## Study material
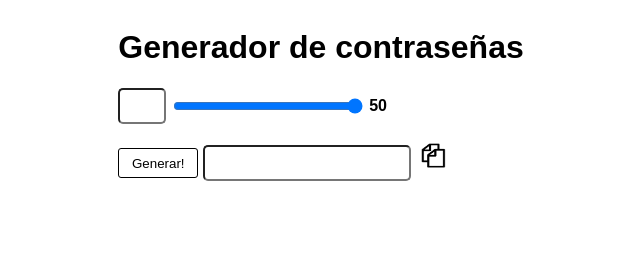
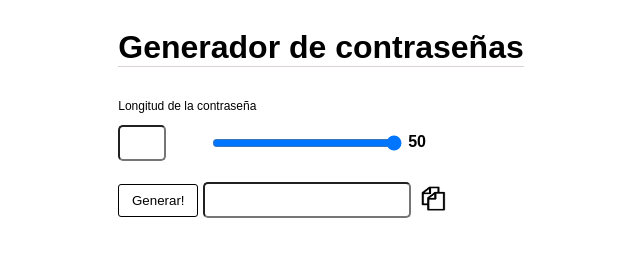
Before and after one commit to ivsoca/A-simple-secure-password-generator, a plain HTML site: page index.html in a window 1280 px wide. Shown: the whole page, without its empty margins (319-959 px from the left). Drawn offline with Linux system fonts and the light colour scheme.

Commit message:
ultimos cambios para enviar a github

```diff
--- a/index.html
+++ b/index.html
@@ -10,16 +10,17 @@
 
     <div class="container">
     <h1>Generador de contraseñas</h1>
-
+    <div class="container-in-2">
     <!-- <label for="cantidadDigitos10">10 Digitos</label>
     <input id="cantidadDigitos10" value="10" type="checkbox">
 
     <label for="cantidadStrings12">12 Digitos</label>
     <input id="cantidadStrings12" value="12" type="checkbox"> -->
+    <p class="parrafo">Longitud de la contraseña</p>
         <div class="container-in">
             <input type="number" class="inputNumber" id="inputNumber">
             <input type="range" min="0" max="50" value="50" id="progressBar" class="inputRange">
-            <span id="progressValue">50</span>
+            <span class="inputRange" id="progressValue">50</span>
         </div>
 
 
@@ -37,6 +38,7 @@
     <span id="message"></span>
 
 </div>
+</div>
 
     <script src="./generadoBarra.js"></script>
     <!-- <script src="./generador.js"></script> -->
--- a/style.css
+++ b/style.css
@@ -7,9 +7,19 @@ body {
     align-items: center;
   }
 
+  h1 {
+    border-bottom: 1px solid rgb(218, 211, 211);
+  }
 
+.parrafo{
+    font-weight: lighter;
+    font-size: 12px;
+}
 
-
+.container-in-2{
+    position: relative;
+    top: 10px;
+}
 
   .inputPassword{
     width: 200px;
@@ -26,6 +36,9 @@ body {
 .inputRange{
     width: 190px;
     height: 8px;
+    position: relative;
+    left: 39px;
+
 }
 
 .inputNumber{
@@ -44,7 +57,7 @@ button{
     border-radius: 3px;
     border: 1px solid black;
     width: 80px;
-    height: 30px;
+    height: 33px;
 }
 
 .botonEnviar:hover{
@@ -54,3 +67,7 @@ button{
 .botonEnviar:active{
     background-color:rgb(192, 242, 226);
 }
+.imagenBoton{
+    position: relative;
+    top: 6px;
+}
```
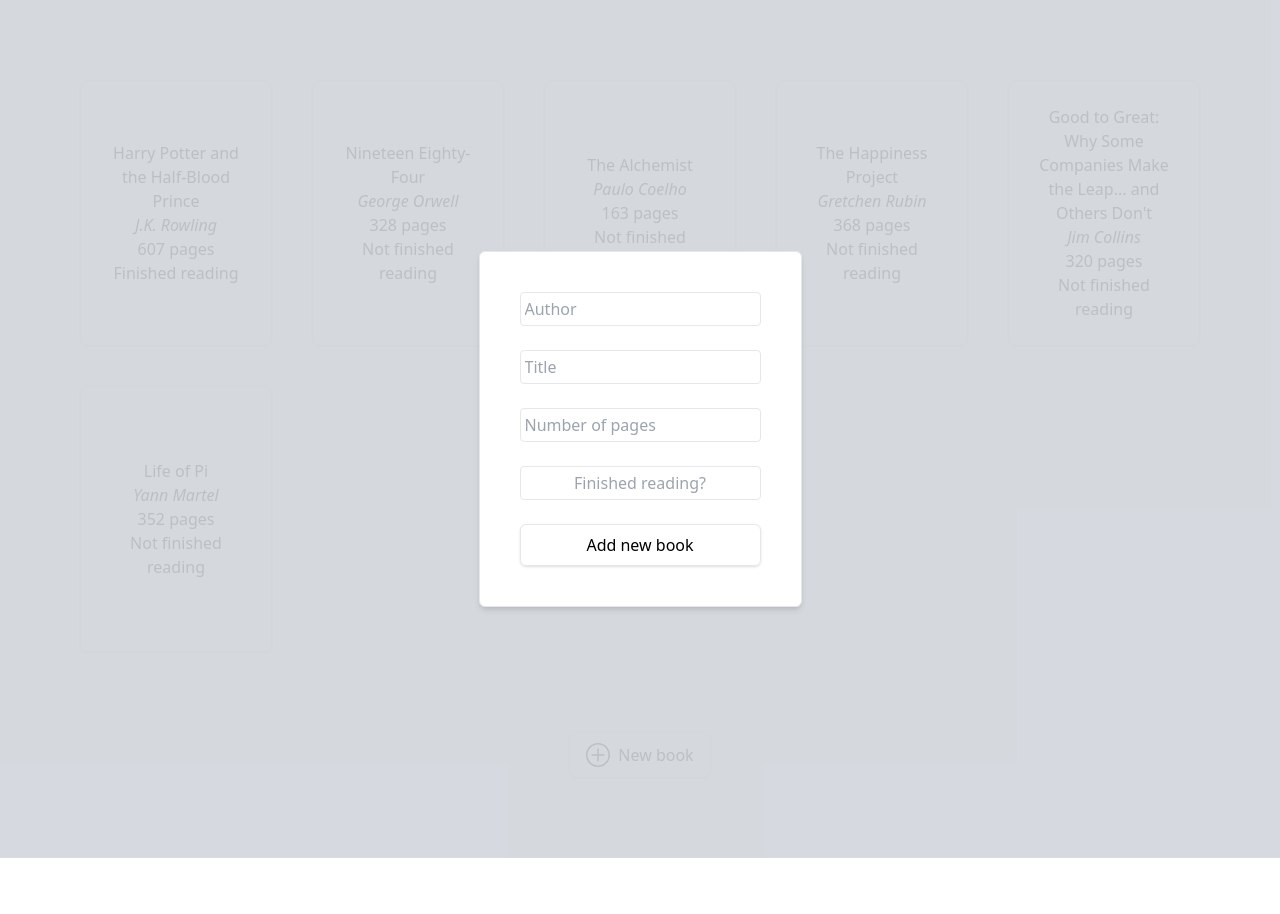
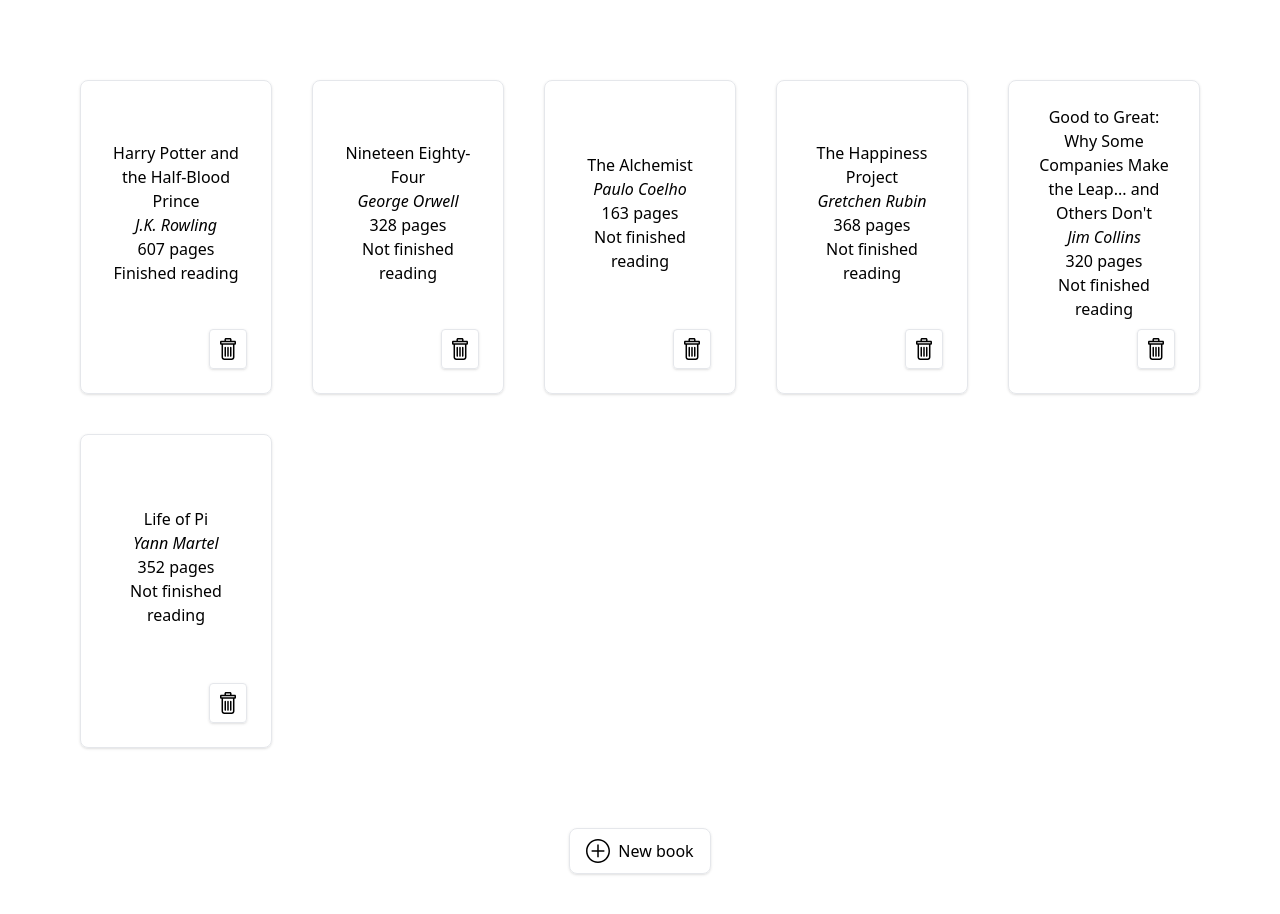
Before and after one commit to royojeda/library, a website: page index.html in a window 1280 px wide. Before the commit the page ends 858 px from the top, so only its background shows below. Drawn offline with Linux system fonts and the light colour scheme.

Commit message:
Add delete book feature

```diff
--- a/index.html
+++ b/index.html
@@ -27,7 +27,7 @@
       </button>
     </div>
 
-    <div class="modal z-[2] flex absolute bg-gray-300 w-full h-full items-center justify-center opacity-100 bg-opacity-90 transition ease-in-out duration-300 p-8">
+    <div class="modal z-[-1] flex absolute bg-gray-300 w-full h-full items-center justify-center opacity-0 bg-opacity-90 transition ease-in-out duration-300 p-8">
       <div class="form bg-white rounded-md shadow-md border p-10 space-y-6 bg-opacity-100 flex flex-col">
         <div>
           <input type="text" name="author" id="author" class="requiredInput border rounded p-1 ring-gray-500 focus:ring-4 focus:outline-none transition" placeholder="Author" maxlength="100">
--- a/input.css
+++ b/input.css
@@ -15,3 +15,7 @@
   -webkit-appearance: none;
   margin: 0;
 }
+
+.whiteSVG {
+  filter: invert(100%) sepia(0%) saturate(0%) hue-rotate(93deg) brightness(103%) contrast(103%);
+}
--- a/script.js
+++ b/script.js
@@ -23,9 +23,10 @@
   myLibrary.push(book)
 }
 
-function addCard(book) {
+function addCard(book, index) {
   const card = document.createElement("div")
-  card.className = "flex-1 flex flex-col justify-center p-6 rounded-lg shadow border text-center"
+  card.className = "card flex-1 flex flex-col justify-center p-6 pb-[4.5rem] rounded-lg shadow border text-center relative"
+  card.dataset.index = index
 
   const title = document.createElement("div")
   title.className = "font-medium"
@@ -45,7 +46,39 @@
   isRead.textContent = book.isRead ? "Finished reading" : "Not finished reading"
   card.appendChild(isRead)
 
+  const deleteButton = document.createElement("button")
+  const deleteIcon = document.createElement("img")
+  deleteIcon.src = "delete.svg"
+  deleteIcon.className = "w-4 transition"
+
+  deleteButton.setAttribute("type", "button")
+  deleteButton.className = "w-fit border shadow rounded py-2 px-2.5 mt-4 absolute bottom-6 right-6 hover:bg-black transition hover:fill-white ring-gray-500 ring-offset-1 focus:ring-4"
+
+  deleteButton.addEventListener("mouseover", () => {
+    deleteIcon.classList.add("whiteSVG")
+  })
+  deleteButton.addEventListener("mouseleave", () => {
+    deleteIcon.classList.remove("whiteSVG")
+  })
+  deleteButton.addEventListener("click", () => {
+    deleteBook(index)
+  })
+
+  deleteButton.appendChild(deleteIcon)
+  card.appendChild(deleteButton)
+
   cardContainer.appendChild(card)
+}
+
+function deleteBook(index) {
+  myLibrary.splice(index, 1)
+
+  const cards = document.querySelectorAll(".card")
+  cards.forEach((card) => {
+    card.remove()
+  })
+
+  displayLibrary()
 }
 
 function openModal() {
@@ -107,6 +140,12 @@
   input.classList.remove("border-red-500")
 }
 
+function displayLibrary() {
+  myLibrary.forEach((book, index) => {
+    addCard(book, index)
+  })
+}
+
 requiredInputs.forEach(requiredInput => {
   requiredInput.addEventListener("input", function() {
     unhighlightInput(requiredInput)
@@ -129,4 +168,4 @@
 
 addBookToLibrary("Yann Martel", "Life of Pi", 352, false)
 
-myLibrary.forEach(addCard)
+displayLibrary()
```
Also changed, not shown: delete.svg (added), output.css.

## The problem
Everything in the records above except the pictures is to be reproduced word for word.

## Answer
Before and after one commit to ivsoca/A-simple-secure-password-generator, a plain HTML site: page index.html in a window 1280 px wide. Shown: the whole page, without its empty margins (319-959 px from the left). Drawn offline with Linux system fonts and the light colour scheme.

Commit message:
ultimos cambios para enviar a github

```diff
--- a/index.html
+++ b/index.html
@@ -10,16 +10,17 @@
 
     <div class="container">
     <h1>Generador de contraseñas</h1>
-
+    <div class="container-in-2">
     <!-- <label for="cantidadDigitos10">10 Digitos</label>
     <input id="cantidadDigitos10" value="10" type="checkbox">
 
     <label for="cantidadStrings12">12 Digitos</label>
     <input id="cantidadStrings12" value="12" type="checkbox"> -->
+    <p class="parrafo">Longitud de la contraseña</p>
         <div class="container-in">
             <input type="number" class="inputNumber" id="inputNumber">
             <input type="range" min="0" max="50" value="50" id="progressBar" class="inputRange">
-            <span id="progressValue">50</span>
+            <span class="inputRange" id="progressValue">50</span>
         </div>
 
 
@@ -37,6 +38,7 @@
     <span id="message"></span>
 
 </div>
+</div>
 
     <script src="./generadoBarra.js"></script>
     <!-- <script src="./generador.js"></script> -->
--- a/style.css
+++ b/style.css
@@ -7,9 +7,19 @@ body {
     align-items: center;
   }
 
+  h1 {
+    border-bottom: 1px solid rgb(218, 211, 211);
+  }
 
+.parrafo{
+    font-weight: lighter;
+    font-size: 12px;
+}
 
-
+.container-in-2{
+    position: relative;
+    top: 10px;
+}
 
   .inputPassword{
     width: 200px;
@@ -26,6 +36,9 @@ body {
 .inputRange{
     width: 190px;
     height: 8px;
+    position: relative;
+    left: 39px;
+
 }
 
 .inputNumber{
@@ -44,7 +57,7 @@ button{
     border-radius: 3px;
     border: 1px solid black;
     width: 80px;
-    height: 30px;
+    height: 33px;
 }
 
 .botonEnviar:hover{
@@ -54,3 +67,7 @@ button{
 .botonEnviar:active{
     background-color:rgb(192, 242, 226);
 }
+.imagenBoton{
+    position: relative;
+    top: 6px;
+}
```
Before and after one commit to royojeda/library, a website: page index.html in a window 1280 px wide. Before the commit the page ends 858 px from the top, so only its background shows below. Drawn offline with Linux system fonts and the light colour scheme.

Commit message:
Add delete book feature

```diff
--- a/index.html
+++ b/index.html
@@ -27,7 +27,7 @@
       </button>
     </div>
 
-    <div class="modal z-[2] flex absolute bg-gray-300 w-full h-full items-center justify-center opacity-100 bg-opacity-90 transition ease-in-out duration-300 p-8">
+    <div class="modal z-[-1] flex absolute bg-gray-300 w-full h-full items-center justify-center opacity-0 bg-opacity-90 transition ease-in-out duration-300 p-8">
       <div class="form bg-white rounded-md shadow-md border p-10 space-y-6 bg-opacity-100 flex flex-col">
         <div>
           <input type="text" name="author" id="author" class="requiredInput border rounded p-1 ring-gray-500 focus:ring-4 focus:outline-none transition" placeholder="Author" maxlength="100">
--- a/input.css
+++ b/input.css
@@ -15,3 +15,7 @@
   -webkit-appearance: none;
   margin: 0;
 }
+
+.whiteSVG {
+  filter: invert(100%) sepia(0%) saturate(0%) hue-rotate(93deg) brightness(103%) contrast(103%);
+}
--- a/script.js
+++ b/script.js
@@ -23,9 +23,10 @@
   myLibrary.push(book)
 }
 
-function addCard(book) {
+function addCard(book, index) {
   const card = document.createElement("div")
-  card.className = "flex-1 flex flex-col justify-center p-6 rounded-lg shadow border text-center"
+  card.className = "card flex-1 flex flex-col justify-center p-6 pb-[4.5rem] rounded-lg shadow border text-center relative"
+  card.dataset.index = index
 
   const title = document.createElement("div")
   title.className = "font-medium"
@@ -45,7 +46,39 @@
   isRead.textContent = book.isRead ? "Finished reading" : "Not finished reading"
   card.appendChild(isRead)
 
+  const deleteButton = document.createElement("button")
+  const deleteIcon = document.createElement("img")
+  deleteIcon.src = "delete.svg"
+  deleteIcon.className = "w-4 transition"
+
+  deleteButton.setAttribute("type", "button")
+  deleteButton.className = "w-fit border shadow rounded py-2 px-2.5 mt-4 absolute bottom-6 right-6 hover:bg-black transition hover:fill-white ring-gray-500 ring-offset-1 focus:ring-4"
+
+  deleteButton.addEventListener("mouseover", () => {
+    deleteIcon.classList.add("whiteSVG")
+  })
+  deleteButton.addEventListener("mouseleave", () => {
+    deleteIcon.classList.remove("whiteSVG")
+  })
+  deleteButton.addEventListener("click", () => {
+    deleteBook(index)
+  })
+
+  deleteButton.appendChild(deleteIcon)
+  card.appendChild(deleteButton)
+
   cardContainer.appendChild(card)
+}
+
+function deleteBook(index) {
+  myLibrary.splice(index, 1)
+
+  const cards = document.querySelectorAll(".card")
+  cards.forEach((card) => {
+    card.remove()
+  })
+
+  displayLibrary()
 }
 
 function openModal() {
@@ -107,6 +140,12 @@
   input.classList.remove("border-red-500")
 }
 
+function displayLibrary() {
+  myLibrary.forEach((book, index) => {
+    addCard(book, index)
+  })
+}
+
 requiredInputs.forEach(requiredInput => {
   requiredInput.addEventListener("input", function() {
     unhighlightInput(requiredInput)
@@ -129,4 +168,4 @@
 
 addBookToLibrary("Yann Martel", "Life of Pi", 352, false)
 
-myLibrary.forEach(addCard)
+displayLibrary()
```
Also changed, not shown: delete.svg (added), output.css.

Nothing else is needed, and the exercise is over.